The GMC is pleased to announce that the ‘State of Maritime History Research’ conference, held in partnership with the Society for Nautical Research (SNR), was a resounding success.
On 9 September 2017, we welcomed over 70 delegates to the first maritime history conference hosted by the GMC, and the first national conference organised by the SNR. The SNR supports maritime history events in conjunction with other organisations, such as the New Researchers in Maritime History conference and the King’s Lecture series, co-sponsored with the British Commission for Maritime History. Although a half-day conference in Glasgow in 2010 to celebrate the SNR’s centenary developed into the Annual Scottish Maritime History Conference held with the University of Glasgow and Glasgow Museums, this was the first time they held a full one day event under their own flag. At the same time, the GMC wanted a conference for alumni of the former Greenwich Maritime Institute. Both organisations also sought to attract those who write maritime history but who don’t identify as maritime historians. This conference was the result.
With the theme of ‘The State of Maritime Research’, it was befitting that the first SNR Anderson Lifetime Achievement Award was presented to long-time member John Hattendorf, Professor Emeritus of Maritime History, U.S. Naval War College. Prof Hattendorf has for a long time been a keen observer and prolific writer on developments in naval and maritime history. In answer to the conference’s key question about the future of maritime history he answered in the affirmative. Maritime history is in a healthy state, with at least nine maritime history journals: ‘a field with so many active journals seems to be one that is vibrant’. He suggests there is ‘great future potential’, and to ‘Let’s all get to work and keep maritime history under-weigh with way on!’
The tone was set perfectly for the rest of the conference. Keynotes by our other master naval historians, Prof Eric Grove and Prof Richard Harding, also set the bar high by sharing their experiences with incorporating broad perspectives. Prof Grove regaled us with an ‘aha’ moment, which came from watching a programme on food history. This changed the way he interpreted the U-boat crisis of 1917. He advised that we can’t understand battles and war without seeing the bigger picture, such as the importance of logistics and food production.
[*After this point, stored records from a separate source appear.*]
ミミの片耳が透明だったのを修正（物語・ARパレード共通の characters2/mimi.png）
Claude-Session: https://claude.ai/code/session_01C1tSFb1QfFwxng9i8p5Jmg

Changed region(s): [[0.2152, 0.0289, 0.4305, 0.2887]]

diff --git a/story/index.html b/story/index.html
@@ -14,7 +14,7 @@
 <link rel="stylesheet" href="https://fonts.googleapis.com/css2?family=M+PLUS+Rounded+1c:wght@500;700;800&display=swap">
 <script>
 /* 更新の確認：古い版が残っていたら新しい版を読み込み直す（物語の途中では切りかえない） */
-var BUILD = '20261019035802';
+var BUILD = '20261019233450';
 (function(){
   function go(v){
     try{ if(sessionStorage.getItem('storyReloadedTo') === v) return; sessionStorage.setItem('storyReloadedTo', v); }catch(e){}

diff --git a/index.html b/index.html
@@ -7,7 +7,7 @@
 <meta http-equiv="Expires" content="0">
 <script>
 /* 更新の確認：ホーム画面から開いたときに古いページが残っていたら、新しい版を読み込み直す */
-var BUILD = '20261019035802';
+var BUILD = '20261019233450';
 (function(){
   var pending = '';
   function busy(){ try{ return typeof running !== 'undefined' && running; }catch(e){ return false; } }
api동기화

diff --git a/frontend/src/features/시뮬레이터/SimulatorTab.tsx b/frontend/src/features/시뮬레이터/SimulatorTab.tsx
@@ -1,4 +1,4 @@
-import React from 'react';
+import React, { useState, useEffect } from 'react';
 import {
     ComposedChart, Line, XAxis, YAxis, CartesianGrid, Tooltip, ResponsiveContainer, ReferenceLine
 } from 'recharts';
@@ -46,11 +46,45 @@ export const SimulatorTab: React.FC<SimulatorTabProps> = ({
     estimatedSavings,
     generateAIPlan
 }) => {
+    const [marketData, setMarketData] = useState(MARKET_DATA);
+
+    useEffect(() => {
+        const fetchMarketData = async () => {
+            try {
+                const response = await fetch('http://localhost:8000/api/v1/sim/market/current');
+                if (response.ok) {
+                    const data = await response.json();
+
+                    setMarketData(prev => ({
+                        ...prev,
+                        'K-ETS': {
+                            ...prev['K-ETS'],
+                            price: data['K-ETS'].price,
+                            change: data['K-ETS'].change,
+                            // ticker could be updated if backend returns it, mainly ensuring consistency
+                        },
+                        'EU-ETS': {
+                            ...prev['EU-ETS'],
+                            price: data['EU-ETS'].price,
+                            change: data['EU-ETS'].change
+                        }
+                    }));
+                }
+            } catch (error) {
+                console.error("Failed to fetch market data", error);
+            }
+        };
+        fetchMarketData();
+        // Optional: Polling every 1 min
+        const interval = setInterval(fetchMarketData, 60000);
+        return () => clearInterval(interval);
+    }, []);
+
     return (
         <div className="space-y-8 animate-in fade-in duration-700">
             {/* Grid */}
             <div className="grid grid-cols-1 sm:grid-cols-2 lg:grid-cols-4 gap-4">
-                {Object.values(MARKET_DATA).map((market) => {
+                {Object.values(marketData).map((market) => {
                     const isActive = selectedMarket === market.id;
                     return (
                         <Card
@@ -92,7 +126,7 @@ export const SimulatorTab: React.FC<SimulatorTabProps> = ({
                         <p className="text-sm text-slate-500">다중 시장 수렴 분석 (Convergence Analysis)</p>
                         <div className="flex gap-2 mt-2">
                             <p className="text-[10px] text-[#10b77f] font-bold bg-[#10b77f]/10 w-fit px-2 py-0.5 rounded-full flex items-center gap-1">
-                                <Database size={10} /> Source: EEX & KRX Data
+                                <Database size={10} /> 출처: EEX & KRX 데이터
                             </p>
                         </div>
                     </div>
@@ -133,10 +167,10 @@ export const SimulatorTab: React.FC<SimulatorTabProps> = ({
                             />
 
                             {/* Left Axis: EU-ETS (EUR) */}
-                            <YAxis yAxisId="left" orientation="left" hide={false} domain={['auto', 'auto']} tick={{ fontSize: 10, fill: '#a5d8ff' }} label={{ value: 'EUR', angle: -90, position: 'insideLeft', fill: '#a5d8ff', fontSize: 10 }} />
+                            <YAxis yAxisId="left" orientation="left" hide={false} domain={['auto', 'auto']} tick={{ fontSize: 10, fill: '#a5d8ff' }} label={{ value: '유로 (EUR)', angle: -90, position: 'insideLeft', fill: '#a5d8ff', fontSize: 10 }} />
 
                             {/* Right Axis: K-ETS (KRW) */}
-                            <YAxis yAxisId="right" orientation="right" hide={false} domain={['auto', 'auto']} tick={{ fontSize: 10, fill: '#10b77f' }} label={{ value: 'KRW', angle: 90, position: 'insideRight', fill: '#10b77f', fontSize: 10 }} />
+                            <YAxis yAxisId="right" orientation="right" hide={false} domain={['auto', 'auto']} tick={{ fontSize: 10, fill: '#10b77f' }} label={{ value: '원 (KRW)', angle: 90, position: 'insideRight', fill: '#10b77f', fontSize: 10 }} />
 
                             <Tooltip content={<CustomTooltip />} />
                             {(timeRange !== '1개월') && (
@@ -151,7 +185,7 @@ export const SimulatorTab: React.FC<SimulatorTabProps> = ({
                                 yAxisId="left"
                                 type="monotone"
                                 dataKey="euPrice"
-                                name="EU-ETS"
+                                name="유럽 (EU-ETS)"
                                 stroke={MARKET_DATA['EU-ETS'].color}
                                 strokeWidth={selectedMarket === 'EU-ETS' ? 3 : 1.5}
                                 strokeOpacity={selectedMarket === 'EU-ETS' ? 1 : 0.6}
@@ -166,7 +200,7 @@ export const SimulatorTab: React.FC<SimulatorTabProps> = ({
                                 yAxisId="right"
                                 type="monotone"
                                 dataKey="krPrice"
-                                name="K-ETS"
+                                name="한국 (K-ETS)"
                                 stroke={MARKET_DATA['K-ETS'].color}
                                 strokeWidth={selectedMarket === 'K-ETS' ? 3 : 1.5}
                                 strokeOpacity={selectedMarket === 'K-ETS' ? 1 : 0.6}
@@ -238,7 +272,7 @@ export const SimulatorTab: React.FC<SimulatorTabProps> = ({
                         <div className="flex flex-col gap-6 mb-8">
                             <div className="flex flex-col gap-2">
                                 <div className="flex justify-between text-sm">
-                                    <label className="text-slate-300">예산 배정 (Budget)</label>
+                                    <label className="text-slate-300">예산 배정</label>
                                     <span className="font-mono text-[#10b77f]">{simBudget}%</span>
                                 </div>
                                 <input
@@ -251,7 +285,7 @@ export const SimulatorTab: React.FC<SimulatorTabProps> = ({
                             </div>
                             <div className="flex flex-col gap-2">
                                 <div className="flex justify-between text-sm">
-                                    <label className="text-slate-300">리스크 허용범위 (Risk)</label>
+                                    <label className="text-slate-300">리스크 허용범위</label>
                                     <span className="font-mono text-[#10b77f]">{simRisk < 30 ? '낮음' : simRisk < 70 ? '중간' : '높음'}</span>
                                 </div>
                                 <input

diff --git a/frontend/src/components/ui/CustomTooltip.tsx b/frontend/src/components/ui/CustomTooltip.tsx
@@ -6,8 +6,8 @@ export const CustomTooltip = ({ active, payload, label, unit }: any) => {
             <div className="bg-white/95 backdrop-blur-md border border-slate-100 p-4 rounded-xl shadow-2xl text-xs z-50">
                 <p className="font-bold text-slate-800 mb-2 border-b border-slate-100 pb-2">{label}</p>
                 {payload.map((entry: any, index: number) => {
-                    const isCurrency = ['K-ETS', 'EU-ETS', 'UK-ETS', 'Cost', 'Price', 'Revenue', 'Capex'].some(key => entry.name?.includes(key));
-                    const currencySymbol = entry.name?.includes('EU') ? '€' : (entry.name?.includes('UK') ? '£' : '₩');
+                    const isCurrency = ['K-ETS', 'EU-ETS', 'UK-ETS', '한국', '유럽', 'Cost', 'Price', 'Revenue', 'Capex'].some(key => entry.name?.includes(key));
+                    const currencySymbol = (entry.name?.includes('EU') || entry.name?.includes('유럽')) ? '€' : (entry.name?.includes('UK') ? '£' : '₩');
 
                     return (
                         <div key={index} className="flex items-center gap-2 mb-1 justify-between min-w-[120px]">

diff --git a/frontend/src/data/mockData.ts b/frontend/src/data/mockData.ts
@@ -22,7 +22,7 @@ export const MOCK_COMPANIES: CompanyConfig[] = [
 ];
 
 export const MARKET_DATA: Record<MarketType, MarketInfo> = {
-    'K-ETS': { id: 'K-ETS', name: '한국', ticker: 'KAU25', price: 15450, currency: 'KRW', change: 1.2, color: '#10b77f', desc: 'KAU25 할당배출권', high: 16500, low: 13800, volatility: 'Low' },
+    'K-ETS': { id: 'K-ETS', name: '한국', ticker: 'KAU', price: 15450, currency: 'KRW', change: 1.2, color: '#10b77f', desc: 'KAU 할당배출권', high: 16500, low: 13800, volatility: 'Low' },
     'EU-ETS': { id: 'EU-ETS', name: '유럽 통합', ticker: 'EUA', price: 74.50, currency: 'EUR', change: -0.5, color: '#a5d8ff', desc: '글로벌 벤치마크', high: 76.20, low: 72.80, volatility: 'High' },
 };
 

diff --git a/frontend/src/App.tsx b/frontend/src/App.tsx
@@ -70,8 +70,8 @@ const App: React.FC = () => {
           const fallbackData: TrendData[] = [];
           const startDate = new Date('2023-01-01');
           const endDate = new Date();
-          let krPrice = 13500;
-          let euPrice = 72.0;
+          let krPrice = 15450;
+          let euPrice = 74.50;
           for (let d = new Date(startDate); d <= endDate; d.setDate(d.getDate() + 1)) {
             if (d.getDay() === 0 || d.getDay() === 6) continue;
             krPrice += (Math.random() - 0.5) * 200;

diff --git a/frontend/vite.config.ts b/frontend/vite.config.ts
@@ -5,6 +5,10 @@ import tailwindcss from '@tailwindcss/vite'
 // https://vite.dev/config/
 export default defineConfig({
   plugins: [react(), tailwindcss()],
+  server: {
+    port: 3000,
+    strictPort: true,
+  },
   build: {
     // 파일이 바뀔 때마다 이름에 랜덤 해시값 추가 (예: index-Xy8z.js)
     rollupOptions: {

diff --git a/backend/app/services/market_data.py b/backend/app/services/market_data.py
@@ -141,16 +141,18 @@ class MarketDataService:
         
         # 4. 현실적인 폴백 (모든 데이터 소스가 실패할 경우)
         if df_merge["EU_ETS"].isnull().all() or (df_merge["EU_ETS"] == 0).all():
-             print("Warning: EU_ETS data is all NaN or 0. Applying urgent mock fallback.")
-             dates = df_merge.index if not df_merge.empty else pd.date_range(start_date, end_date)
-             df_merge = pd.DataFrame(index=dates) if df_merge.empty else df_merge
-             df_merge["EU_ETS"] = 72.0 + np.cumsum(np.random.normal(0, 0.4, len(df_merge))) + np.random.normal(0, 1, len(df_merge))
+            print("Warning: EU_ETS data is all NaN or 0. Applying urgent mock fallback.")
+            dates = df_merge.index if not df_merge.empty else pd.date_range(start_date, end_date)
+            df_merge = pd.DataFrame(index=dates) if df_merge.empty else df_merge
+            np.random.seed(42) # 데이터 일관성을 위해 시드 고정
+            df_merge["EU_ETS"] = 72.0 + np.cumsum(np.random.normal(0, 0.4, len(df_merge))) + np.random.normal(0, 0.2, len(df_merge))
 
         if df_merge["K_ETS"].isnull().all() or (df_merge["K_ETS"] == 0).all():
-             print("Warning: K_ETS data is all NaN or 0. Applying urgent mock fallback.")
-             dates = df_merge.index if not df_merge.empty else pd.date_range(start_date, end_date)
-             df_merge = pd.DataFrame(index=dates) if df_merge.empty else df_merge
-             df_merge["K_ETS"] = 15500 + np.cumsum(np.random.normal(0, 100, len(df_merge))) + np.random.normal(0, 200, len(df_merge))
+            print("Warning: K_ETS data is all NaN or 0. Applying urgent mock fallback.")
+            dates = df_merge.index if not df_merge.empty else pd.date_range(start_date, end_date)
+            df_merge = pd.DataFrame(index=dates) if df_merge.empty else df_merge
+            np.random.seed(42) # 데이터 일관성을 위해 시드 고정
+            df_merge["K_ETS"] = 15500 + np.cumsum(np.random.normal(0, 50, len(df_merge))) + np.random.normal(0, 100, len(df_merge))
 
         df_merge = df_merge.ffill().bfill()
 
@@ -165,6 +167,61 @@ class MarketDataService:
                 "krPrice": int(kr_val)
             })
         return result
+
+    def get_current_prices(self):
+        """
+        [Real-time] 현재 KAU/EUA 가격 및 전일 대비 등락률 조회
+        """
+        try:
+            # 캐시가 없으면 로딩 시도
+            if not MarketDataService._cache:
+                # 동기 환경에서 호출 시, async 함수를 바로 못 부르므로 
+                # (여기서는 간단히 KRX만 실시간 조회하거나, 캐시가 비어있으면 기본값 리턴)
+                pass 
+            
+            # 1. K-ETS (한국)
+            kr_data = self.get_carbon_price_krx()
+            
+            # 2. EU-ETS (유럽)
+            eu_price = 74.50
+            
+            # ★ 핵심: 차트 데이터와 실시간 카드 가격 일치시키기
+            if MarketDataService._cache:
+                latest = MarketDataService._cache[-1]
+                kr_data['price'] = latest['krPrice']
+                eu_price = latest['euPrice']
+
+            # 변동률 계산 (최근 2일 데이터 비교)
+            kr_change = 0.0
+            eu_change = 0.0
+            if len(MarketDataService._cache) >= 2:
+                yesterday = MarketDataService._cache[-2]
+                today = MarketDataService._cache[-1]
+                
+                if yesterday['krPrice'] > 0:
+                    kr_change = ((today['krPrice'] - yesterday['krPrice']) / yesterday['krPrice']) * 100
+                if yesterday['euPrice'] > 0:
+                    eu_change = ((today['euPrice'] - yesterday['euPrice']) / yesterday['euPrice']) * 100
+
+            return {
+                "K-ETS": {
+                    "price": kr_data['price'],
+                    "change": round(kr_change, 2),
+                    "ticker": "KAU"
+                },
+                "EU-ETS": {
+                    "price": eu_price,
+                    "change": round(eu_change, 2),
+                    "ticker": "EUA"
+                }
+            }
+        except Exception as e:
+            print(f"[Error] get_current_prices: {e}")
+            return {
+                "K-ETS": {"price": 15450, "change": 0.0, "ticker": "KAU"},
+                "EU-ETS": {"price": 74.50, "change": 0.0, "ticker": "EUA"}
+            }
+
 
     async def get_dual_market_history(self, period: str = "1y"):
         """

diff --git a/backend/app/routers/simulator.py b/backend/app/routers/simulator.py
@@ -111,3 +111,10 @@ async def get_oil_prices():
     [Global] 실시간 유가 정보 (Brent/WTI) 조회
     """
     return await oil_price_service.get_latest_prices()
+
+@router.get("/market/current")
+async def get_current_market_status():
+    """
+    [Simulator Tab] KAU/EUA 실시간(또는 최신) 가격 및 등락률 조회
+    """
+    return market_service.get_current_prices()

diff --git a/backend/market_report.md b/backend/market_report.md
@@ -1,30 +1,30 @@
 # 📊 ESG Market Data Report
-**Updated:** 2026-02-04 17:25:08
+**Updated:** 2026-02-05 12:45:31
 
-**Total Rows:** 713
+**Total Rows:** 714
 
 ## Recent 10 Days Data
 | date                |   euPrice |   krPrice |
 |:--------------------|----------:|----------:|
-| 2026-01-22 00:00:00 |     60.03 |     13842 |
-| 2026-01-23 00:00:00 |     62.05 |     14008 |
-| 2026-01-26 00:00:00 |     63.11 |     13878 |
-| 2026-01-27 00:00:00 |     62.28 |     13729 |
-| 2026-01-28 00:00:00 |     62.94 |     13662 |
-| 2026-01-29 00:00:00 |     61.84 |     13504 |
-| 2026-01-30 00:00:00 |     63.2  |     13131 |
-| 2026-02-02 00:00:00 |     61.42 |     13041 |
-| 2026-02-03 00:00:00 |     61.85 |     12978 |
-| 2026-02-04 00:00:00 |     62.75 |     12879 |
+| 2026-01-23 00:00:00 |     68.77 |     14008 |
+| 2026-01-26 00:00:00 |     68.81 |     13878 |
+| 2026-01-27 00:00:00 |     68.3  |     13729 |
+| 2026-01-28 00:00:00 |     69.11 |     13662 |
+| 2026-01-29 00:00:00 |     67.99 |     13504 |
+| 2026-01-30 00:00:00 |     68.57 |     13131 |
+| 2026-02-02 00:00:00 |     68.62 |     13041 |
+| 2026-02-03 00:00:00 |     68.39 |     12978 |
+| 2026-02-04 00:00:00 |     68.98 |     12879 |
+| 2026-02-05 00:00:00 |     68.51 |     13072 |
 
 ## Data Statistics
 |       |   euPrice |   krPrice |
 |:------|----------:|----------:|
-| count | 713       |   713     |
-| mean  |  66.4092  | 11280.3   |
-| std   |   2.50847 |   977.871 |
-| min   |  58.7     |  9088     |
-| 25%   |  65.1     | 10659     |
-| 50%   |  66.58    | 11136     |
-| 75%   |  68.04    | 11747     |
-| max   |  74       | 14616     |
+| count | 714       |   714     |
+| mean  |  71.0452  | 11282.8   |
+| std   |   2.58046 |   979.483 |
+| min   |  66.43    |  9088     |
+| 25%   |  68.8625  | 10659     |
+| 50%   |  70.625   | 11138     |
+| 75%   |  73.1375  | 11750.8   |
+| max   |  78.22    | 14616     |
Prof Richard Harding, our last keynote of the day, had a similar message. Maritime history is robust and diverse, and yet offers even more opportunities for research. The field is multi-functional, multi-disciplinary; it helps us to understand the global condition and organizational problems. This is especially true when maritime history connects with other approaches, such as the social sciences. He emphasised as well, that the field’s strength lies in its breadth of practitioners—both professional and amateur. Indeed, our amateur researchers are our bedrock.
The papers presented at the conference supported the points made in all three keynotes. They were wide-ranging, and all offered exciting new avenues for research. Indeed, one of the themes of the conference was the importance of reaching out, to bring together academics, independent scholars, heritage organisations, museums, and the interested public. We all need each other.
All-in-all, the feedback for the conference was very positive, and the excitement was palpable. One delegate remarked on Twitter that “I had a great day, thanks for the kick start to my MA studies. Am one of the enthusiastic amateurs mentioned in round table!” It wasn’t long before the organisers heard the comments of ‘Let’s do this again!’
I think we all took away an appreciation for the vibrancy and positive future of maritime history. We really do have an embarrassment of riches considering the topics and methods we can choose from, and potential impact of our research. The field is in good hands.
If you didn’t get to attend, conference organiser JD Davies has written an engaging blog at https://jddavies.com/2017/09/11/a-very-palpable-hit-the-state-of-maritime-historical-research-conference-2017/ which describes individual papers. Tweets from the conference can be viewed by searching on #MarConf17 on Twitter. The SNR is also planning on publishing many of the papers in Topmasts, which will be available open-source online. Check out their website at https://snr.org.uk/.
One last comment—but a very important one: The organisers offer their gratitude to the University of Greenwich for hosting the conference, as well as to the Events team for all their help in set-up, registration, catering, and taking care of the delegates. We couldn’t have done it without you.